• _EXERCISE_:
From the entries below, copy every line holding the word "axes".

• _SOURCE DATA_:
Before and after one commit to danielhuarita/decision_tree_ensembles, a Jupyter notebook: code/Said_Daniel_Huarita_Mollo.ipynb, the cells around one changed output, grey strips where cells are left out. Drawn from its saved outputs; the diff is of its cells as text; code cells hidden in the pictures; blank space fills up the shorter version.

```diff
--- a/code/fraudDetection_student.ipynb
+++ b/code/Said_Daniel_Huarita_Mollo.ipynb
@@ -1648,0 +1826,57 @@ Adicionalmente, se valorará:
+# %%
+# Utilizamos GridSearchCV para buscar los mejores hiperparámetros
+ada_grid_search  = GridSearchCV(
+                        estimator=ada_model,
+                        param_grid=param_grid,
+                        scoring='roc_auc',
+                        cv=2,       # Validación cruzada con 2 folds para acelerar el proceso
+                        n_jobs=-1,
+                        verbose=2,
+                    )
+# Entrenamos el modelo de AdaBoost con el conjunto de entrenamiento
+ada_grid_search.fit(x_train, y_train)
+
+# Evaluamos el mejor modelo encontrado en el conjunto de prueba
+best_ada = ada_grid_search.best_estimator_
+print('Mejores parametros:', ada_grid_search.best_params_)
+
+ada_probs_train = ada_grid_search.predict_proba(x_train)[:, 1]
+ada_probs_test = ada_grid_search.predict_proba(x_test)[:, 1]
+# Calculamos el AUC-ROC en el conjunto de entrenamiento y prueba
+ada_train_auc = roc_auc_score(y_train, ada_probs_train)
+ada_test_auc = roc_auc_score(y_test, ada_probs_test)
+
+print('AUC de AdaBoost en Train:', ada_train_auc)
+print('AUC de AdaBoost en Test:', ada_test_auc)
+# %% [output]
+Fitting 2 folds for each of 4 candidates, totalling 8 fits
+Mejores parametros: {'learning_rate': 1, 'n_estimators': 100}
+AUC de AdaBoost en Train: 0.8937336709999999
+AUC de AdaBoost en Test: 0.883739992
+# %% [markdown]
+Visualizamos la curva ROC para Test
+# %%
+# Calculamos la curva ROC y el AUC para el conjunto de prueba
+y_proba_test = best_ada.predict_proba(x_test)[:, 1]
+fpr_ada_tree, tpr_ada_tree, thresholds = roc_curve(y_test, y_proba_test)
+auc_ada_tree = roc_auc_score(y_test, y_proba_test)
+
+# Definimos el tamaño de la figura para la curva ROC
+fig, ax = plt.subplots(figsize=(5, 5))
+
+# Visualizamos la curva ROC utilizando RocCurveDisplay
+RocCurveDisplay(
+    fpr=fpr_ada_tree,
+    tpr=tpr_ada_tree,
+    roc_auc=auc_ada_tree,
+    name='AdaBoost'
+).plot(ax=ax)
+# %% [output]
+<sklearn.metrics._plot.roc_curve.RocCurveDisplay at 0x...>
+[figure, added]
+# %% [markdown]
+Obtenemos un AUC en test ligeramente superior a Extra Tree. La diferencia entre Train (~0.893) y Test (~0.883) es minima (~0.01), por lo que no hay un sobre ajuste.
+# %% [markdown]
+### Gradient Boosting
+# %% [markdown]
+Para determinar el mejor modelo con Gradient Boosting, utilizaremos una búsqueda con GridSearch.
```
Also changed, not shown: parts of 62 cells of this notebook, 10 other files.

---

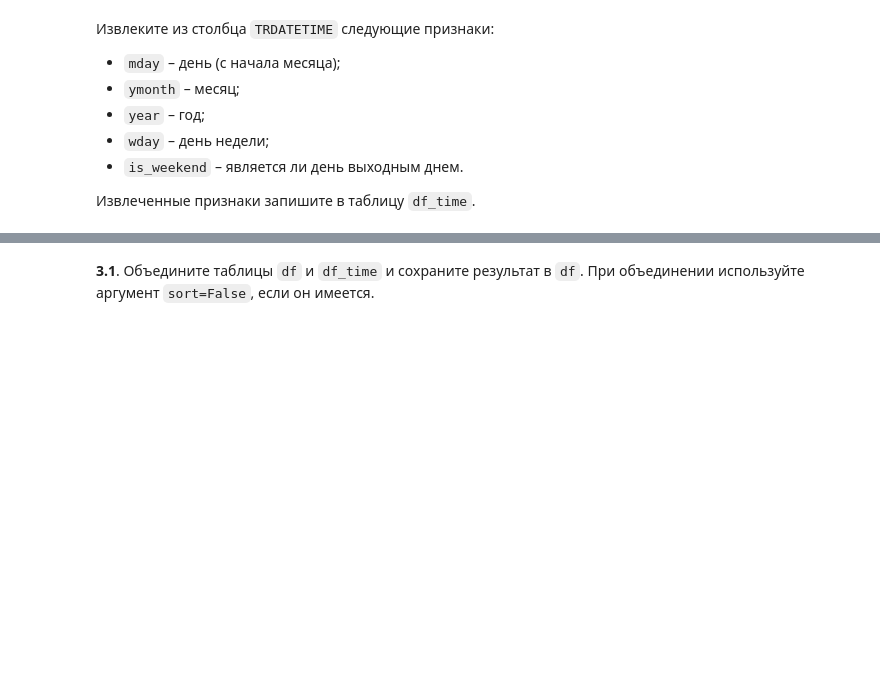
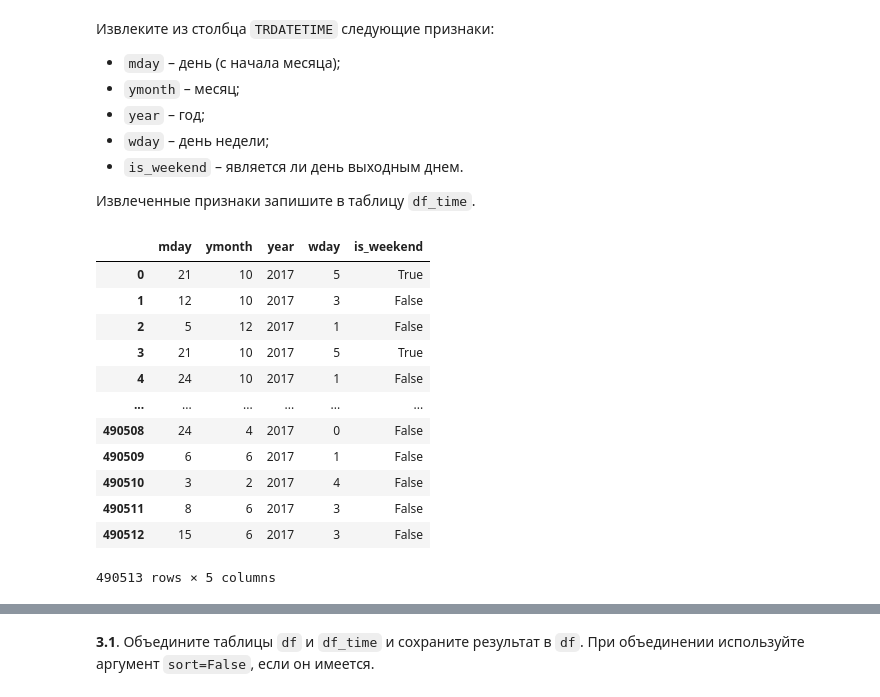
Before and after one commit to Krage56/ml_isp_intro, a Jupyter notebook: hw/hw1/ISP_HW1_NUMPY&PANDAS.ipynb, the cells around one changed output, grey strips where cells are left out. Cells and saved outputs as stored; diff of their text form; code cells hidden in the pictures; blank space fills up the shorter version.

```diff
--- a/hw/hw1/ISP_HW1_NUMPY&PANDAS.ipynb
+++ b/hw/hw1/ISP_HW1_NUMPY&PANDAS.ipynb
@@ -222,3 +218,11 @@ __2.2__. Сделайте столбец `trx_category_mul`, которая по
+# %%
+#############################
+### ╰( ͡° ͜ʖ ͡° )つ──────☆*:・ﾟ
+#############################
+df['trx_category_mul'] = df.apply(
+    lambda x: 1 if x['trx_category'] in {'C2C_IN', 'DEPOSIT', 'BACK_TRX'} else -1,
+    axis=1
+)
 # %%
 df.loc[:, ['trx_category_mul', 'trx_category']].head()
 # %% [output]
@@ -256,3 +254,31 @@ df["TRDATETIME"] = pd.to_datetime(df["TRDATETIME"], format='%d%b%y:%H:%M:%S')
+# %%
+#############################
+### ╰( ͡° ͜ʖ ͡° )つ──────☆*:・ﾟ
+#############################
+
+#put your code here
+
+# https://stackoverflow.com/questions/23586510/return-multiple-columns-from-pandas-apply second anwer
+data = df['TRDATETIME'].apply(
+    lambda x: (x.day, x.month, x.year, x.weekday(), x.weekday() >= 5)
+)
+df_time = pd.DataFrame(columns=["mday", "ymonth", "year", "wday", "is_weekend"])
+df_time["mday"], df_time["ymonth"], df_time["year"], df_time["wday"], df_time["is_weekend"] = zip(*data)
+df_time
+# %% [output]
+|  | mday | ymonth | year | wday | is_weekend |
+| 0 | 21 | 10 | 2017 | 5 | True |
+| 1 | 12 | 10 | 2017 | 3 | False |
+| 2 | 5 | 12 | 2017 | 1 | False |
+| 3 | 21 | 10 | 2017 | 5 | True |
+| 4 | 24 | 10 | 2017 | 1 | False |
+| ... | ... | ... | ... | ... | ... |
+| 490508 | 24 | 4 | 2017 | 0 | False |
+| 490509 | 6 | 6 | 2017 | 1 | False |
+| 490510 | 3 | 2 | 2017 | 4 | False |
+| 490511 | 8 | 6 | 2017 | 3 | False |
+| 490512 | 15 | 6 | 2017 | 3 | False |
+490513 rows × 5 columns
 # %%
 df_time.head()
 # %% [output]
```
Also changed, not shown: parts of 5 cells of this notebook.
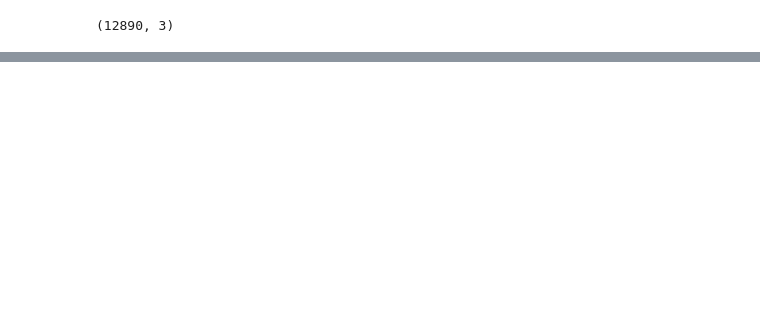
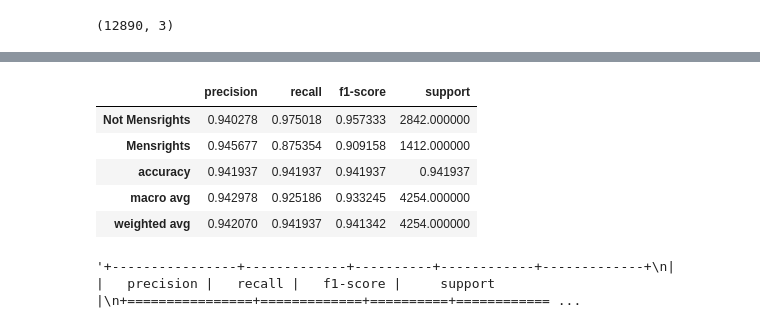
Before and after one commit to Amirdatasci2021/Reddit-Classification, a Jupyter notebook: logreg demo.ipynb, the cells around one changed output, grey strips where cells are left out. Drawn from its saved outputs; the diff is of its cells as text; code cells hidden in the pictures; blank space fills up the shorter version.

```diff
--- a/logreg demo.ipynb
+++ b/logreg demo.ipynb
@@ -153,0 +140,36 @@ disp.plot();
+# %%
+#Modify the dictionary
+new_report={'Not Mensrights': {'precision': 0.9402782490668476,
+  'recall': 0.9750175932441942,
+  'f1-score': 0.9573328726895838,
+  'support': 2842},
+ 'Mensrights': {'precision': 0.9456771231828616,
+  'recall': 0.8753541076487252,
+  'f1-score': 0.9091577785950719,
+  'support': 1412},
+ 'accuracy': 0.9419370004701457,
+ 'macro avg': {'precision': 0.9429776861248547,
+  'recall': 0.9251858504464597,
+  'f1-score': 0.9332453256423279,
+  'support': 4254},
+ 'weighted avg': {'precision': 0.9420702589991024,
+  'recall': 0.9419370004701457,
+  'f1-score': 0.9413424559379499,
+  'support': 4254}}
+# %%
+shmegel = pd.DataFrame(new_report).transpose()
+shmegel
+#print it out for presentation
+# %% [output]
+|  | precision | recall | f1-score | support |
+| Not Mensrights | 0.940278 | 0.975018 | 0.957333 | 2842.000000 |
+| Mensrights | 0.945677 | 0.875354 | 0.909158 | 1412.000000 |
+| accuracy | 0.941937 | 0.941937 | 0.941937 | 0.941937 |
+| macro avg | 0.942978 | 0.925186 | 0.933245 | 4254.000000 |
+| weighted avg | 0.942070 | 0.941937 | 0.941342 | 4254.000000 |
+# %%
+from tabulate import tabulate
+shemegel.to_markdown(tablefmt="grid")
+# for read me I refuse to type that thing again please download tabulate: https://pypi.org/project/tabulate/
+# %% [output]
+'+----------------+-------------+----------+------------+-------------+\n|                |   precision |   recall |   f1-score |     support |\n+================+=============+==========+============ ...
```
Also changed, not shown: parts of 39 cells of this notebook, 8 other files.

---

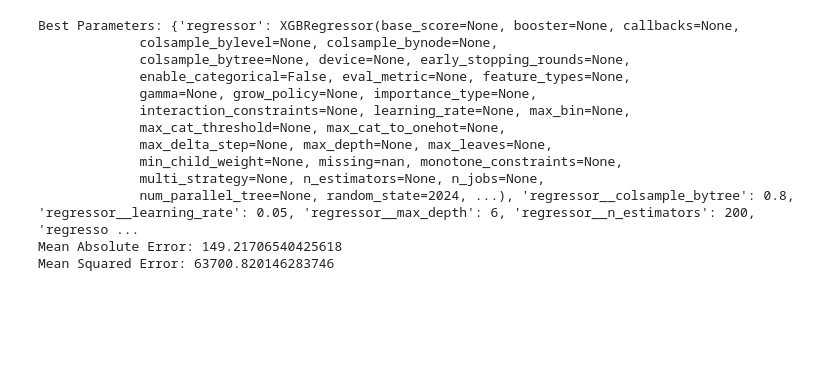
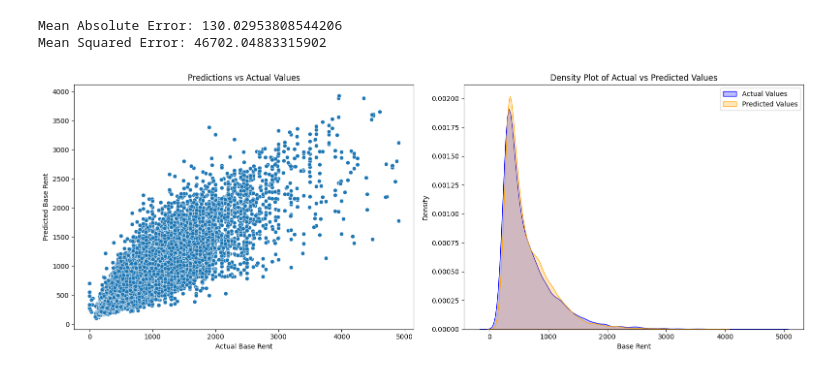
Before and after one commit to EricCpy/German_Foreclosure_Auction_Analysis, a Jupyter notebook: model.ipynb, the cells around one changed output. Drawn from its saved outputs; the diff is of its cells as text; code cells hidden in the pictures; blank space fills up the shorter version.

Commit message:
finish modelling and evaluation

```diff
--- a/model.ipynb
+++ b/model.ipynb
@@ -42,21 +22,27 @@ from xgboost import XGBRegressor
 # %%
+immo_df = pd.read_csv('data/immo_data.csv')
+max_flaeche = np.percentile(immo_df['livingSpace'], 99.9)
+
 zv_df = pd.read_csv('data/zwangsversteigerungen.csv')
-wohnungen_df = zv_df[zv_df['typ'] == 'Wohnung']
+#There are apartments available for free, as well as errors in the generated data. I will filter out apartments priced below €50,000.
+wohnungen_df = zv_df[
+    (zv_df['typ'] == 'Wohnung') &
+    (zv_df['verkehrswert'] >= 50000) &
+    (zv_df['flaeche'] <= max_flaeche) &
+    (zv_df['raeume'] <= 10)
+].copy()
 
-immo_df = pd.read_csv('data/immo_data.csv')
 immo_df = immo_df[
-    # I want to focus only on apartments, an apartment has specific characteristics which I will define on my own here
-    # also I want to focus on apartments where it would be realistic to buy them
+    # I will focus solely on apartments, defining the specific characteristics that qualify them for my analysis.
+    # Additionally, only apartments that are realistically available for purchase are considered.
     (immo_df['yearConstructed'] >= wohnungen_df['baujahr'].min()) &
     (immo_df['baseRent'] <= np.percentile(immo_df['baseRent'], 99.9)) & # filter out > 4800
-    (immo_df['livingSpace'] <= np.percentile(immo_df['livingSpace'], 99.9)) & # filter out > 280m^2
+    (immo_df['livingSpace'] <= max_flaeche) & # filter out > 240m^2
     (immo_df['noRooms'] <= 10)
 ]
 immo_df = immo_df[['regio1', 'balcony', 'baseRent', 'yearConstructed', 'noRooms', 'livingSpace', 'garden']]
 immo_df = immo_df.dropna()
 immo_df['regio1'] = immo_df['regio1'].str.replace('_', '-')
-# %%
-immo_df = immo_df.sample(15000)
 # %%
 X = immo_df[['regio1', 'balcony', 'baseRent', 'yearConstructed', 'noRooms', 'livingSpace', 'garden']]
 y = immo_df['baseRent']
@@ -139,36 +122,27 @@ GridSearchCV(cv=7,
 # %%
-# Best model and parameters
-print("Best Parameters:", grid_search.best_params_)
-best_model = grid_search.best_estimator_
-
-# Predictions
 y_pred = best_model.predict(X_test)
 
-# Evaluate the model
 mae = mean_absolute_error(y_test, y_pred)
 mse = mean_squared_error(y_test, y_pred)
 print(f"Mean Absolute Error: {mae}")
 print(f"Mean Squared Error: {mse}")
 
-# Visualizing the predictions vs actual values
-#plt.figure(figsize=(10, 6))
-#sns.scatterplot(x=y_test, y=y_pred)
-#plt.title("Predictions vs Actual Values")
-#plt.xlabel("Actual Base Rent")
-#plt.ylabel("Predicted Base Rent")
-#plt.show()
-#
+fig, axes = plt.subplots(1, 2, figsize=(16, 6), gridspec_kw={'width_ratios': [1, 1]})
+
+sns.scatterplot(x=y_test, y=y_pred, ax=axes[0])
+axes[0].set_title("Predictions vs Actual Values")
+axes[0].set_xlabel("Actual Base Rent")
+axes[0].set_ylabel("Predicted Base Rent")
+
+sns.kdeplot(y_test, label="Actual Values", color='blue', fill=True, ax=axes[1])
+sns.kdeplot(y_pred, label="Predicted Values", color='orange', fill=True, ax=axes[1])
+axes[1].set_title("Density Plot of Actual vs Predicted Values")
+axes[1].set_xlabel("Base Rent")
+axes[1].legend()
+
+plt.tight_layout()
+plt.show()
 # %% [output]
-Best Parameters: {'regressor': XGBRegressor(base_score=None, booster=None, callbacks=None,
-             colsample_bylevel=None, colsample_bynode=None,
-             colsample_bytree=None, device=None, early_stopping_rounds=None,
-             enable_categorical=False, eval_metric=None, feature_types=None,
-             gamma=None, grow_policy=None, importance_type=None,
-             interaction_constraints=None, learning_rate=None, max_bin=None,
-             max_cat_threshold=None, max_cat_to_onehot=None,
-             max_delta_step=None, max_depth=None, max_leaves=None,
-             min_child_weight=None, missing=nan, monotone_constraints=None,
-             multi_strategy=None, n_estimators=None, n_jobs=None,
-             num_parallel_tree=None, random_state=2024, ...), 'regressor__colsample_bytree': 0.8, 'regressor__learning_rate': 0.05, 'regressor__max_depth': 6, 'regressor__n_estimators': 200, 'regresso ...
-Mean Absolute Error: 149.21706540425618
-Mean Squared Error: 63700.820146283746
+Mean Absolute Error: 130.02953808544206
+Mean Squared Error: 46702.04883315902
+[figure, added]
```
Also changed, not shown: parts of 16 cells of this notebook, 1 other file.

• _RESPONSE TO THIS EXERCISE_:
+fig, axes = plt.subplots(1, 2, figsize=(16, 6), gridspec_kw={'width_ratios': [1, 1]})
+sns.scatterplot(x=y_test, y=y_pred, ax=axes[0])
+axes[0].set_title("Predictions vs Actual Values")
+axes[0].set_xlabel("Actual Base Rent")
+axes[0].set_ylabel("Predicted Base Rent")
+sns.kdeplot(y_test, label="Actual Values", color='blue', fill=True, ax=axes[1])
+sns.kdeplot(y_pred, label="Predicted Values", color='orange', fill=True, ax=axes[1])
+axes[1].set_title("Density Plot of Actual vs Predicted Values")
+axes[1].set_xlabel("Base Rent")
+axes[1].legend()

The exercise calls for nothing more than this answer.